PROBLEM STATEMENT → Lift every line from the entries that includes the word "application".

AVAILABLE DATA →

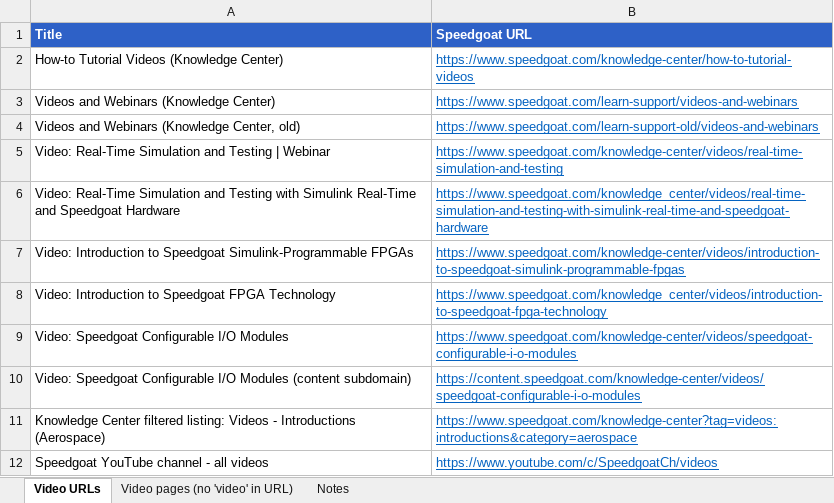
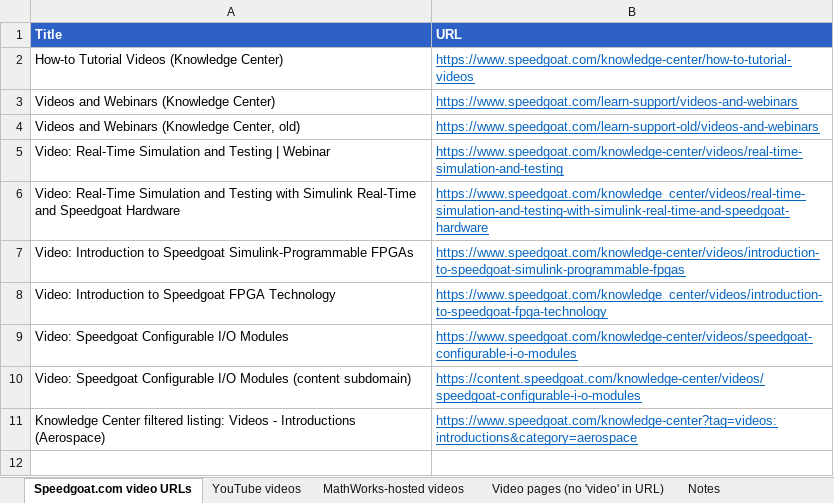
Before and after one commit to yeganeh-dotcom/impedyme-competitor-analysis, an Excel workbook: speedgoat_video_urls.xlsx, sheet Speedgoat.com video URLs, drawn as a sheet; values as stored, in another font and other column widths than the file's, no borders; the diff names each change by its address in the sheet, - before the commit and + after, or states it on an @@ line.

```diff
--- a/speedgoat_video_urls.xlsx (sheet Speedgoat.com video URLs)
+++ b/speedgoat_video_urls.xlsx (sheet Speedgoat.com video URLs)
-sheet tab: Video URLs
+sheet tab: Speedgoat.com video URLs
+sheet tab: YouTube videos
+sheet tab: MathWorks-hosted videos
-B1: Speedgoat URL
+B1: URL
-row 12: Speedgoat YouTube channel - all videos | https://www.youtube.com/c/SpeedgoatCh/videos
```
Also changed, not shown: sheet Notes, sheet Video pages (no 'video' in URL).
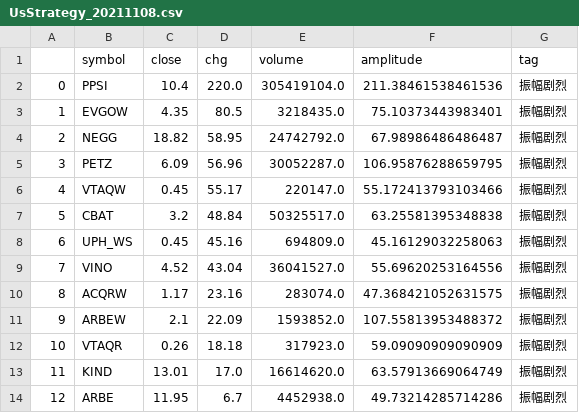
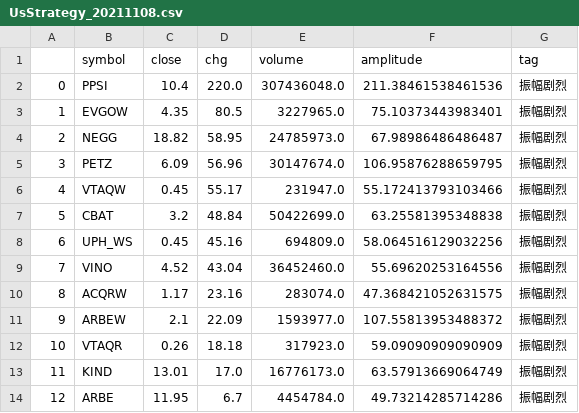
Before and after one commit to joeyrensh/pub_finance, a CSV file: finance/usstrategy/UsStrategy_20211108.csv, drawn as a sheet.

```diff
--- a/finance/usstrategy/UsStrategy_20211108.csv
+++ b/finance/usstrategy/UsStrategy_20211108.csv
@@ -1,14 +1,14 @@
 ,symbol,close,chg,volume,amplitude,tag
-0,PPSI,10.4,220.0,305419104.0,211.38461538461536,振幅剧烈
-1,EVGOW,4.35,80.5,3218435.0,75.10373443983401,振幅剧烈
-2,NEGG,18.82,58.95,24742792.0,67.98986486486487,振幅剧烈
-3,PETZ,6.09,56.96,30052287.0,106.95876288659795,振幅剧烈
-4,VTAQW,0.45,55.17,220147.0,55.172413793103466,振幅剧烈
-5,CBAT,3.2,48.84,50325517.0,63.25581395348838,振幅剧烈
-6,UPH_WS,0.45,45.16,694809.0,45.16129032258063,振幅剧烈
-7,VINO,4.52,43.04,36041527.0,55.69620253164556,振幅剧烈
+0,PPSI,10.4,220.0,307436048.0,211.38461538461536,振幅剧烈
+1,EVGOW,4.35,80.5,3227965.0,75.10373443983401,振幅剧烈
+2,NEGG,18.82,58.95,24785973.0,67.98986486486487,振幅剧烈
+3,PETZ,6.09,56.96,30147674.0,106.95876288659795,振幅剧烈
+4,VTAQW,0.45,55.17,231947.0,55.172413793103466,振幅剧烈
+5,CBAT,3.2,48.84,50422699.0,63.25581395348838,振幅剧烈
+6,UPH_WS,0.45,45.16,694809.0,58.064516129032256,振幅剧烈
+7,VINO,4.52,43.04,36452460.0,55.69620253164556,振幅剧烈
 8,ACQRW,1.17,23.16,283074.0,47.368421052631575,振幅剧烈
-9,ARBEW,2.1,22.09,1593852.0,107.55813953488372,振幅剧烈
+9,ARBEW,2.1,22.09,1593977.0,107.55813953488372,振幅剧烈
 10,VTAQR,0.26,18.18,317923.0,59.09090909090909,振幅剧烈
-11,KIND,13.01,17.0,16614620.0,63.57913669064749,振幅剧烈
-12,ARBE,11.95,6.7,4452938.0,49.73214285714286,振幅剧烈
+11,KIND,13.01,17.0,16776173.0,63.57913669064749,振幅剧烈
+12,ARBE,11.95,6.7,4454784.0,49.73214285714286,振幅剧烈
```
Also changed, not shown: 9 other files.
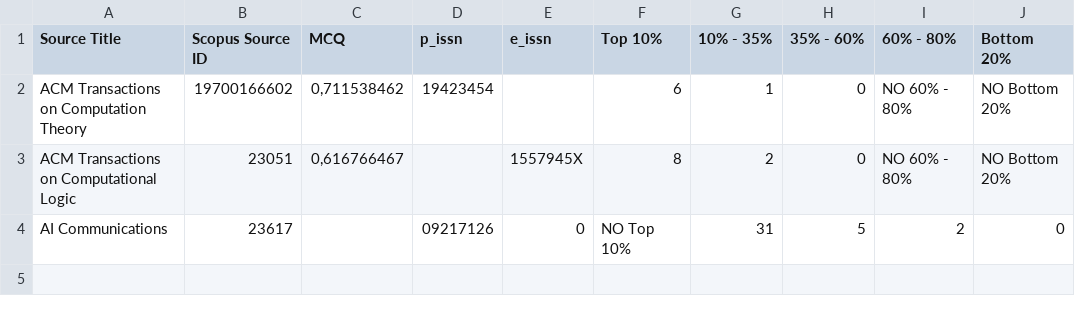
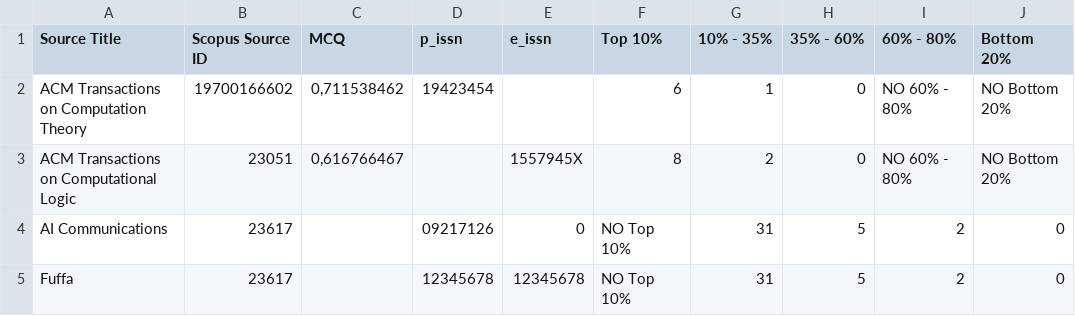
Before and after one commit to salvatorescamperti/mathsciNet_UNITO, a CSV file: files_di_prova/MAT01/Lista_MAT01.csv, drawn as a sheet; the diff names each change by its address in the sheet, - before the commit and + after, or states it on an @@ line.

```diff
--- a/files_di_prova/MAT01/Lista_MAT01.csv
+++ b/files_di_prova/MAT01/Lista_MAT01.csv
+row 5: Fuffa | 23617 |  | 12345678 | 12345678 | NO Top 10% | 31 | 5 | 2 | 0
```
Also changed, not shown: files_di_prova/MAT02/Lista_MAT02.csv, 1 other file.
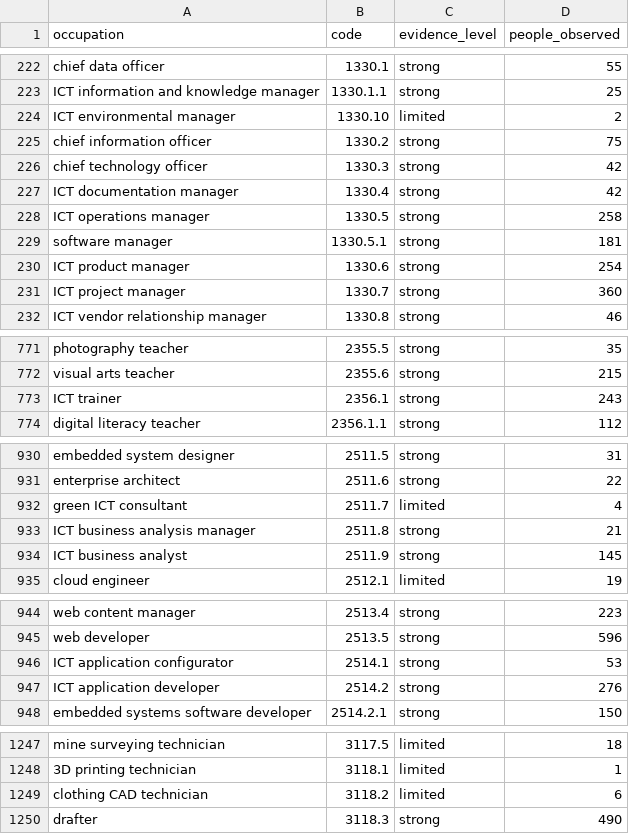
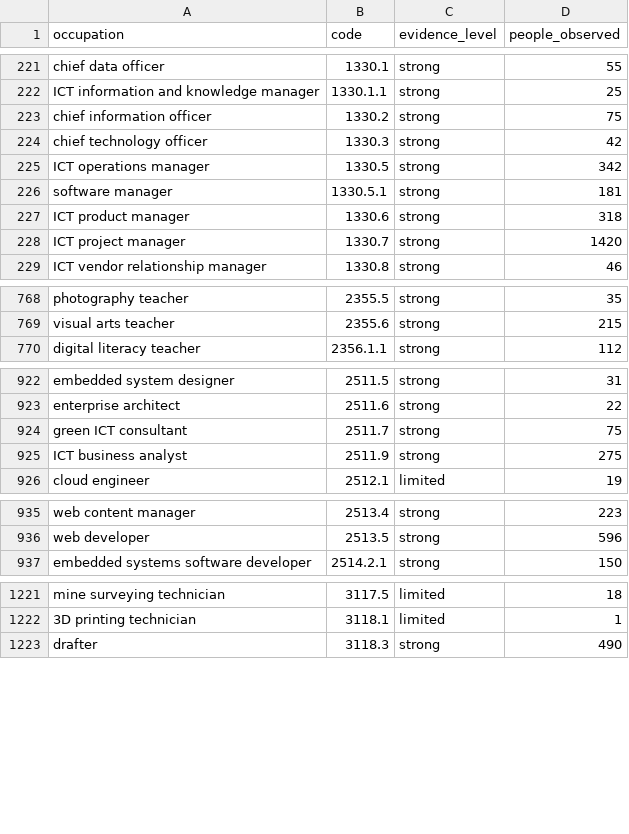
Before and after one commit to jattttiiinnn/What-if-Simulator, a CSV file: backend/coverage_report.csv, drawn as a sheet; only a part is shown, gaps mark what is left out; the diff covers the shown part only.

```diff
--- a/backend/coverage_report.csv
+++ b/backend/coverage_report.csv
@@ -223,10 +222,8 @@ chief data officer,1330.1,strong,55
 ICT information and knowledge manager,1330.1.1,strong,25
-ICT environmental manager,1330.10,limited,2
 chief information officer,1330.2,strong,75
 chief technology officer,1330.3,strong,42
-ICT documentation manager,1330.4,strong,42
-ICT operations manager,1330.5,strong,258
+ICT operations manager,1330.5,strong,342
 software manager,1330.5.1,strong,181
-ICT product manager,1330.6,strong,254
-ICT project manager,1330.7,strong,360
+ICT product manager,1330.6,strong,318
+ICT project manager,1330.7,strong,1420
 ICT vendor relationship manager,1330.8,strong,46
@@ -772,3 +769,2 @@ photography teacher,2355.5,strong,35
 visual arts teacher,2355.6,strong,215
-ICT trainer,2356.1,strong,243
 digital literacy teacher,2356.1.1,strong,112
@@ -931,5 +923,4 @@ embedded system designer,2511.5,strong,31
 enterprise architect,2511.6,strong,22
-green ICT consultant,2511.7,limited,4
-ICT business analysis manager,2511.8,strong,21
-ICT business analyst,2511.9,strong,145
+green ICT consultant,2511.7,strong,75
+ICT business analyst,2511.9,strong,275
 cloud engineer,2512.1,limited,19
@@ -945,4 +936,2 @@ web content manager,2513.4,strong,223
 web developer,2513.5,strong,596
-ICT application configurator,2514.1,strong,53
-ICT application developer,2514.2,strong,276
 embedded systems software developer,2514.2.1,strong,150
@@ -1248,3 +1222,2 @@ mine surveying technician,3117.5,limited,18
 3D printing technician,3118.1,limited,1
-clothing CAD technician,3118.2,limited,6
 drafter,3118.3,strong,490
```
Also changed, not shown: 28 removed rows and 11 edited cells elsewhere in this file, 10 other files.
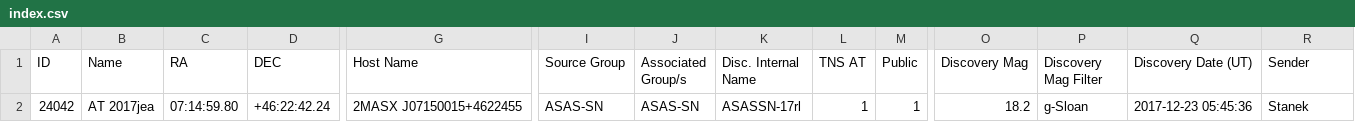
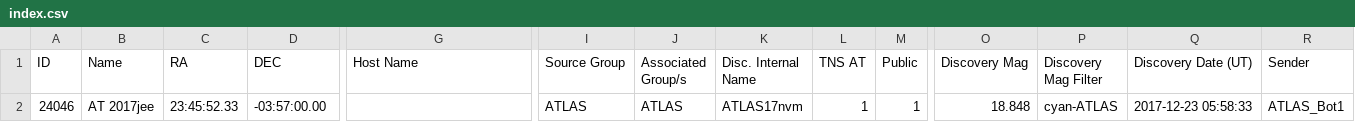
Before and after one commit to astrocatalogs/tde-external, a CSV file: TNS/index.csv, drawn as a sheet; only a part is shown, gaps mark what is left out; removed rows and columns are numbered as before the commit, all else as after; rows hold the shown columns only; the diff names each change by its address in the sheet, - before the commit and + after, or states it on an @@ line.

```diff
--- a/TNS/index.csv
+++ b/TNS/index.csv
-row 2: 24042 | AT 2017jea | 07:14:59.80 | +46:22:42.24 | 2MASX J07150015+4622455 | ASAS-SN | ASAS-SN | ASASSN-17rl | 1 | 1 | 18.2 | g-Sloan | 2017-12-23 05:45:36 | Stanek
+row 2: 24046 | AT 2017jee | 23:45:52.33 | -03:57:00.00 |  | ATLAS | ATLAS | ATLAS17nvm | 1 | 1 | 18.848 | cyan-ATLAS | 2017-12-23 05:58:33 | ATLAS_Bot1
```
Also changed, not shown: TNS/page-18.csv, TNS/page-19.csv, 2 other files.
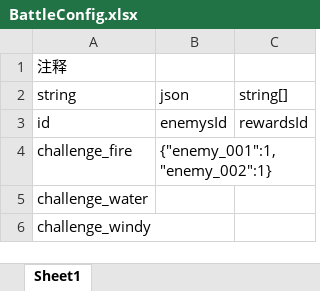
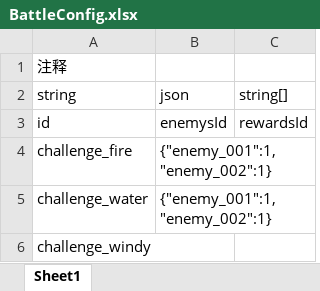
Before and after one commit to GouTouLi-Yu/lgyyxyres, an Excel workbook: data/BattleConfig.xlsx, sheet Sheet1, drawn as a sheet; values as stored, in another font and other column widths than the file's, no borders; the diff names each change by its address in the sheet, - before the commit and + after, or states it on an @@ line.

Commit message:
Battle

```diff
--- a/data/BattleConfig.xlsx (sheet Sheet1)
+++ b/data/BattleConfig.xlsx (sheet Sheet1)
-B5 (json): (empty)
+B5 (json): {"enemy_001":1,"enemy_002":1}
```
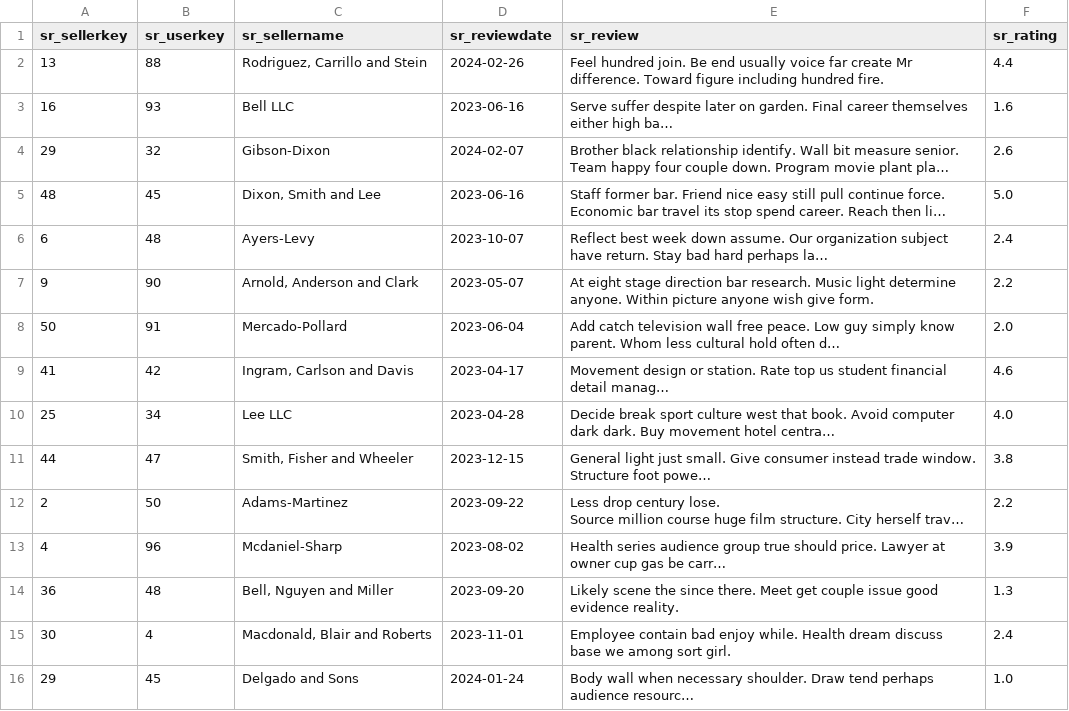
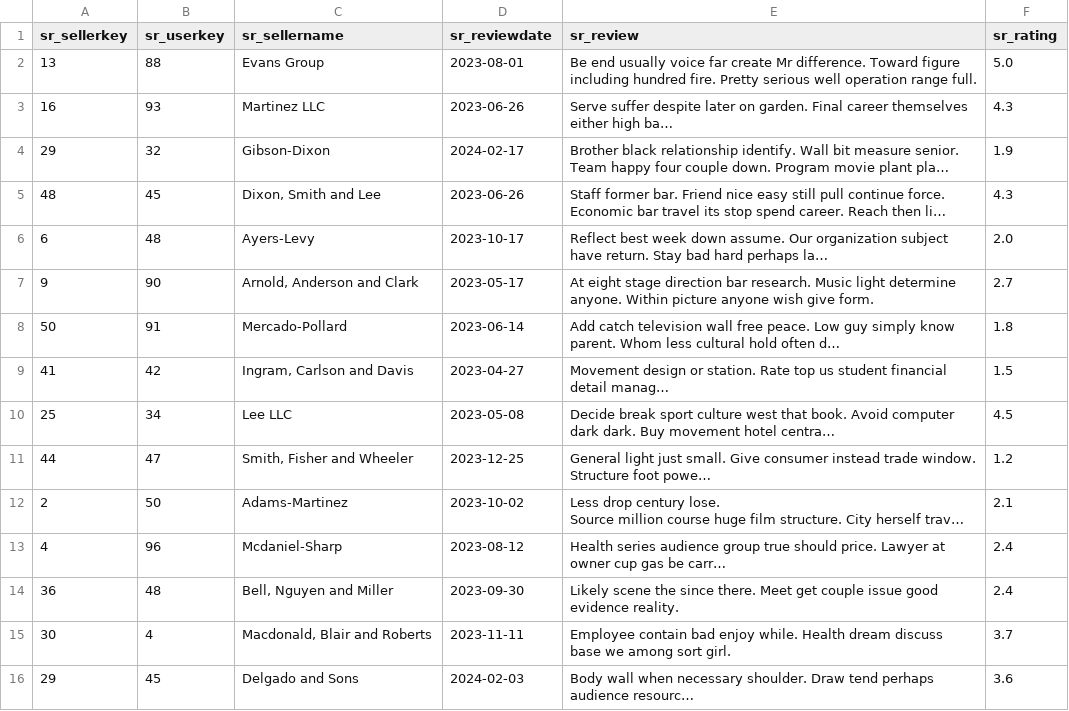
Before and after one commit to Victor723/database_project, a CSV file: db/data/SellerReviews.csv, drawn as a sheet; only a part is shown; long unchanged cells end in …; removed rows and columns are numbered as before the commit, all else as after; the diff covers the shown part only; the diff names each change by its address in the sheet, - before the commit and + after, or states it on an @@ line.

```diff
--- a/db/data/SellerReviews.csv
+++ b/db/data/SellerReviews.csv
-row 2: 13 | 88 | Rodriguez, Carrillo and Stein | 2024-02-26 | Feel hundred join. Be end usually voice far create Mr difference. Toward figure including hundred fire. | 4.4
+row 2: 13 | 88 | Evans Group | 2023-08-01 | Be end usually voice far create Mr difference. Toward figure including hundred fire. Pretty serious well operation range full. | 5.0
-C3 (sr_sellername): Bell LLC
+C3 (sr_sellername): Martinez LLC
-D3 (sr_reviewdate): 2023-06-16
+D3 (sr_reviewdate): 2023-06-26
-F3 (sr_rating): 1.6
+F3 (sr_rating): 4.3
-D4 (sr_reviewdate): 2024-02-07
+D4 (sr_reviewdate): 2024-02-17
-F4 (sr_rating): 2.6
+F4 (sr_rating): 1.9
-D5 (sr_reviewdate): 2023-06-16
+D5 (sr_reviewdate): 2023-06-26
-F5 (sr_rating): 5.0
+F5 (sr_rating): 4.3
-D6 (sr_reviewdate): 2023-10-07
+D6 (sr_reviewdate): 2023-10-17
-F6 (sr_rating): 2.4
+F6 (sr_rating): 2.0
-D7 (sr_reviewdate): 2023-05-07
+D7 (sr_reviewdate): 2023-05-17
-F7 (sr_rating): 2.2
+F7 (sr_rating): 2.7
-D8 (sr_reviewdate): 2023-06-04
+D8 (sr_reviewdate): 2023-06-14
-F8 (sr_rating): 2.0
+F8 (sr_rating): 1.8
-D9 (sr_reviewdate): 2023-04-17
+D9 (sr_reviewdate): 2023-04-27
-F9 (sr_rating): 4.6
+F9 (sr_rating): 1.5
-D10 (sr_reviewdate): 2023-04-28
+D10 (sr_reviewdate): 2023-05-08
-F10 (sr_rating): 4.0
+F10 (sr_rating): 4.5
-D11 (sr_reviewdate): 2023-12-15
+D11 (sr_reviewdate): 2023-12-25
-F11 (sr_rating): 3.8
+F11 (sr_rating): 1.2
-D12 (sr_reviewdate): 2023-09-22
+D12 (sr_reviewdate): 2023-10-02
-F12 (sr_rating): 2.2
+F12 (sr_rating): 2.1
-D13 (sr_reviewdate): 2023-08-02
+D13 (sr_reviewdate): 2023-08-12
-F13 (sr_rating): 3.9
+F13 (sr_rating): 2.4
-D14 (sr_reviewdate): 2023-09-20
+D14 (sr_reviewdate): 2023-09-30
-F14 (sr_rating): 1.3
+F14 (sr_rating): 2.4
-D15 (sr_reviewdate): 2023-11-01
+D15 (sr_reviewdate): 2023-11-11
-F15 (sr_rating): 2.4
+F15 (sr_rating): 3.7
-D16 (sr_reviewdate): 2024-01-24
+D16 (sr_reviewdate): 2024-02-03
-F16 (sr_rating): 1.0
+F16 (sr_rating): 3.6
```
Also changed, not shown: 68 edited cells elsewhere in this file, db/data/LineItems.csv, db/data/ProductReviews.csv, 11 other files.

SOLUTION FOR THIS EXERCISE →
-ICT application configurator,2514.1,strong,53
-ICT application developer,2514.2,strong,276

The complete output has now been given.